Maintaining the quality of the Earth’s water supplies is a challenge. Organic agricultural production helps prevent further damage to our precious water resources.
Researchers studying water quality in 20 of the largest and most important U. S. river basins found 83 pesticides and breakdown products in water and 32 pesticides in fish or stream bed sediment. More than half the streams sampled had concentrations of at least one pesticide that exceeded guidelines for protecting aquatic life. Currently, EPA has established standards and guidelines for only 46 of the 83 pesticides and breakdown products measured in the study. Some of the highest concentrations of nitrogen and herbicides (such as atrazine, metolachlor, alachlor, and cyanazine) were detected in samples collected from streams and shallow ground water in agricultural areas. Some of the highest concentrations of phosphorus and insecticides (including diazinon, carbaryl, and malathion) were found in urban streams. Contaminants found in the study included chemicals that are no longer in use, such as DDT. In addition, persistent insecticides such as dieldren and chlordane are still found at elevated levels in fish and stream-bed sediment in many urban and agricultural streams across the United States. ("The Quality of Our Nation’s Waters—Nutrients and Pesticides," U. S. Geological Survey Circular 1225, May 1999.)
A study analyzing over 127,000 tap water test results from Ohio, Indiana, Illinois, Iowa, Missouri, Nebraska, and Kansas for 1993 through 1998 found atrazine residues in tap water delivered to 10.4 million people in 796 towns. In some communities, the lifetime cancer risk from average atrazine concentrations was more than 20 times higher than EPA safety standards. Peak daily atrazine exposures in tap water have been measured as high as 42 parts per billion, 14 times the legally allowed annual average amount. (Environmental Working Group, "Into the Mouths of Babes: Bottle-Fed Infants at Risk from Atrazine in Tap Water," Jane Houlihan and Richard Wiles, July 1999.)

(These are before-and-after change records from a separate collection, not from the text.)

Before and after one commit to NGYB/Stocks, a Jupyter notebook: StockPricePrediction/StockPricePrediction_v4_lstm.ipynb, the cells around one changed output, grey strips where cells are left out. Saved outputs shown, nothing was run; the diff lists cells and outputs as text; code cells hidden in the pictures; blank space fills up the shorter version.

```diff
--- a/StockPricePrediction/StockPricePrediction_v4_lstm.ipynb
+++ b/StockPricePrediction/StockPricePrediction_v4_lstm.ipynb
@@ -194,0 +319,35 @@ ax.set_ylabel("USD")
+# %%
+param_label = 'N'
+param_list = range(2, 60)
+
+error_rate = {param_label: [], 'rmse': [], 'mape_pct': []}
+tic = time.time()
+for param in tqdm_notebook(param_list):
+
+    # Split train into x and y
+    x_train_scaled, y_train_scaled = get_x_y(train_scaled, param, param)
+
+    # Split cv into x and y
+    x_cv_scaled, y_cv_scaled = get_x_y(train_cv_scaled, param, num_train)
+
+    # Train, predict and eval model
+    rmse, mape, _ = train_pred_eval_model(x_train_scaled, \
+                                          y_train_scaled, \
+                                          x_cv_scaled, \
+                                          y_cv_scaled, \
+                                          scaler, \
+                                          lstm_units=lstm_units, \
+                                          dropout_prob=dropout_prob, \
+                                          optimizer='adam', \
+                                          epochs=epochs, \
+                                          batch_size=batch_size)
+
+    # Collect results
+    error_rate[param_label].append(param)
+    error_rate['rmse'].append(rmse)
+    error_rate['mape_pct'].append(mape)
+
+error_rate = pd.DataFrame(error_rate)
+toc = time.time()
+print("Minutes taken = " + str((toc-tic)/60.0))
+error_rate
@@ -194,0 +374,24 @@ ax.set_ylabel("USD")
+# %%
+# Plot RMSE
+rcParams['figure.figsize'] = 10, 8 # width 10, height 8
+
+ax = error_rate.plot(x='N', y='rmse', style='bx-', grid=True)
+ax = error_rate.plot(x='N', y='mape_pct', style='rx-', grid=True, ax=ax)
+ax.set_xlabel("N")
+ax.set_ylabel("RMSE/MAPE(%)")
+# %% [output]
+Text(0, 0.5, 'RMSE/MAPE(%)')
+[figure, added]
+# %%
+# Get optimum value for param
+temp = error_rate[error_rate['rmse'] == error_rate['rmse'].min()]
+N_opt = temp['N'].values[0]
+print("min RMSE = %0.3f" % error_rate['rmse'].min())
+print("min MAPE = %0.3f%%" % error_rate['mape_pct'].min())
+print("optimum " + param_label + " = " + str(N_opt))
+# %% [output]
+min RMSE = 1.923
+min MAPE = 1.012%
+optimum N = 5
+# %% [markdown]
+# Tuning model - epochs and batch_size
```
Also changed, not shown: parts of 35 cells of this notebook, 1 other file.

An area of the Gulf of Mexico as big as the state of New Jersey is depleted of oxygen each year due to the heavy flow of nitrogen and other nutrients down the Mississippi River. Fertilizers used on Midwest farms are cited for much of the problem. A study completed by the White House’s Office of Science and Technology Policy has concluded that the most cost-effective way to protect the Gulf is to reduce fertilizer use by 20% and to restore five million acres of wetlands. (Associated Press, August 1999.)
"Through each link in the food chain, the persistent chemical that has accumulated in one organism is passed onto the hunter. Considering that each zooplankton, fish, bird and marine animal eats hundreds of thousands of individuals from lower links over the span of its life, it is apparent that animals higher on the food chain (including humans) are at greater risk." (Fertility on the Brink, National Wildlife Federation.)
The Organic Trade Association is the leading business association representing the organic industry in the United States, Canada, and Mexico. Its 1700 members include growers, processors, shippers, retailers, certification organizations and others involved in the business of producing and selling certified organic products.
© 2001, Organic Trade Association.